[Goal of the exercise]: Quote the entries in full, character for character, without their images.

[Entries shown]:

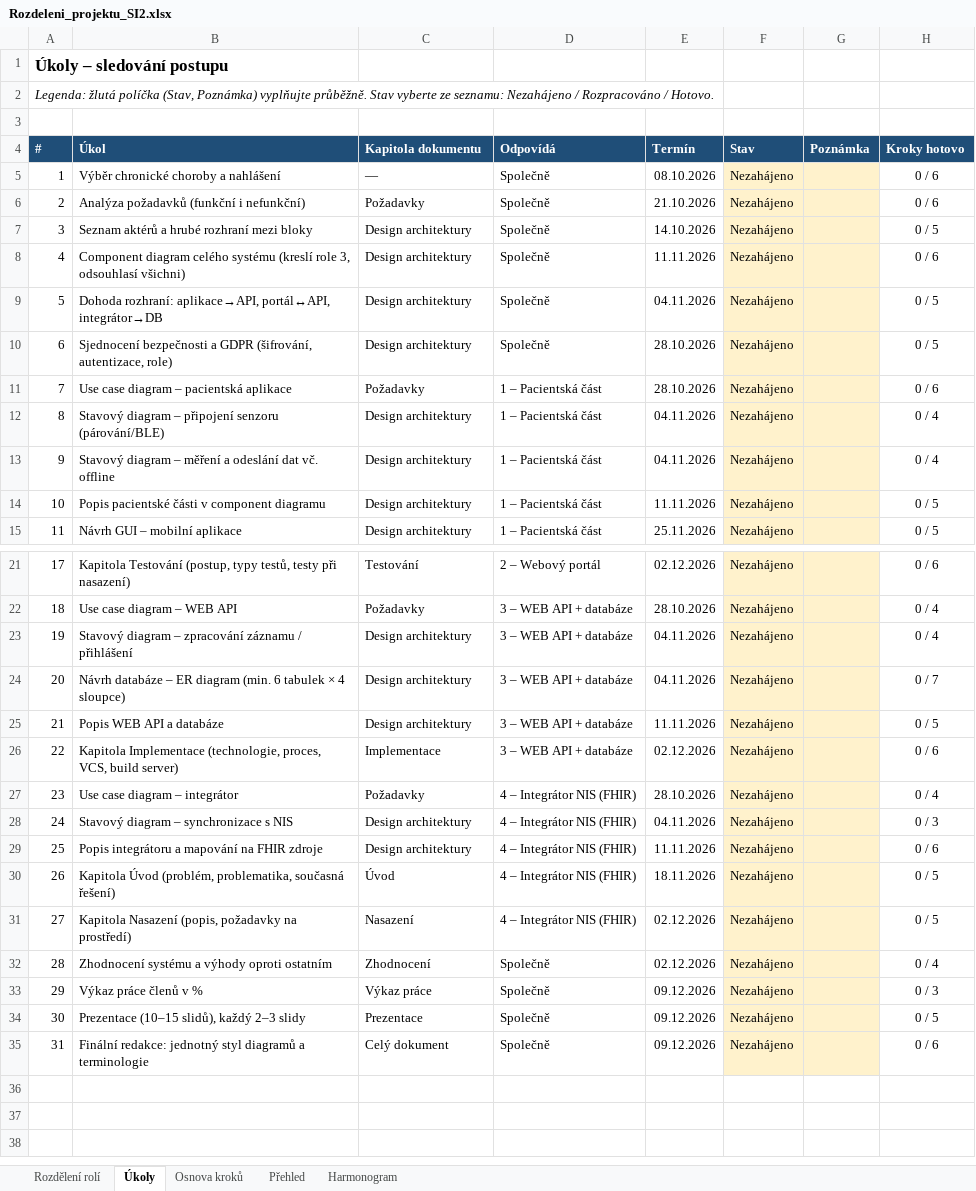
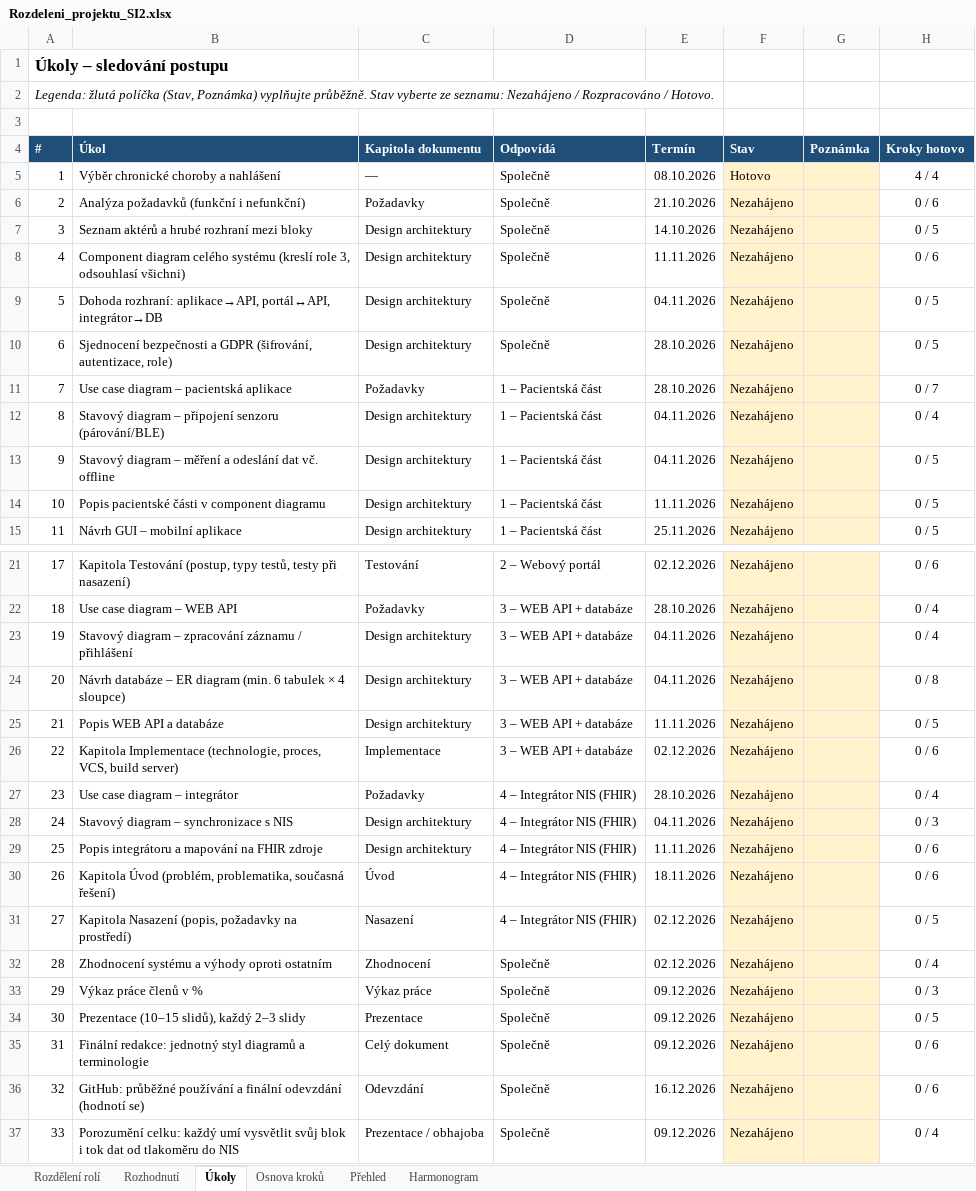
Before and after one commit to stastmar/SI_projekt, an Excel workbook: Rozdeleni_projektu_SI2.xlsx, sheet Úkoly, drawn as a sheet; only a part is shown, gaps mark what is left out; values as stored, in another font and other column widths than the file's, no borders; charts and pictures and conditional formats not drawn; the diff names each change by its address in the sheet, - before the commit and + after, or states it on an @@ line.

```diff
--- a/Rozdeleni_projektu_SI2.xlsx (sheet Úkoly)
+++ b/Rozdeleni_projektu_SI2.xlsx (sheet Úkoly)
+sheet tab: Rozhodnutí
-F5 (Stav): Nezahájeno
+F5 (Stav): Hotovo
-H5 (Kroky hotovo): 0 / 6
+H5 (Kroky hotovo): 4 / 4
-H11 (Kroky hotovo): 0 / 6
+H11 (Kroky hotovo): 0 / 7
-H13 (Kroky hotovo): 0 / 4
+H13 (Kroky hotovo): 0 / 5
-H24 (Kroky hotovo): 0 / 7
+H24 (Kroky hotovo): 0 / 8
-H30 (Kroky hotovo): 0 / 5
+H30 (Kroky hotovo): 0 / 6
+row 36: 32 | GitHub: průběžné používání a finální odevzdání (hodnotí se) | Odevzdání | Společně | 16.12.2026 | Nezahájeno |  | 0 / 6
+row 37: 33 | Porozumění celku: každý umí vysvětlit svůj blok i tok dat od tlakoměru do NIS | Prezentace / obhajoba | Společně | 09.12.2026 | Nezahájeno |  | 0 / 4
```
Also changed, not shown: sheet Osnova kroků, sheet Přehled, sheet Harmonogram, sheet Rozdělení rolí, formulas that keep their value.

[Result of this task]:
Before and after one commit to stastmar/SI_projekt, an Excel workbook: Rozdeleni_projektu_SI2.xlsx, sheet Úkoly, drawn as a sheet; only a part is shown, gaps mark what is left out; values as stored, in another font and other column widths than the file's, no borders; charts and pictures and conditional formats not drawn; the diff names each change by its address in the sheet, - before the commit and + after, or states it on an @@ line.

```diff
--- a/Rozdeleni_projektu_SI2.xlsx (sheet Úkoly)
+++ b/Rozdeleni_projektu_SI2.xlsx (sheet Úkoly)
+sheet tab: Rozhodnutí
-F5 (Stav): Nezahájeno
+F5 (Stav): Hotovo
-H5 (Kroky hotovo): 0 / 6
+H5 (Kroky hotovo): 4 / 4
-H11 (Kroky hotovo): 0 / 6
+H11 (Kroky hotovo): 0 / 7
-H13 (Kroky hotovo): 0 / 4
+H13 (Kroky hotovo): 0 / 5
-H24 (Kroky hotovo): 0 / 7
+H24 (Kroky hotovo): 0 / 8
-H30 (Kroky hotovo): 0 / 5
+H30 (Kroky hotovo): 0 / 6
+row 36: 32 | GitHub: průběžné používání a finální odevzdání (hodnotí se) | Odevzdání | Společně | 16.12.2026 | Nezahájeno |  | 0 / 6
+row 37: 33 | Porozumění celku: každý umí vysvětlit svůj blok i tok dat od tlakoměru do NIS | Prezentace / obhajoba | Společně | 09.12.2026 | Nezahájeno |  | 0 / 4
```
Also changed, not shown: sheet Osnova kroků, sheet Přehled, sheet Harmonogram, sheet Rozdělení rolí, formulas that keep their value.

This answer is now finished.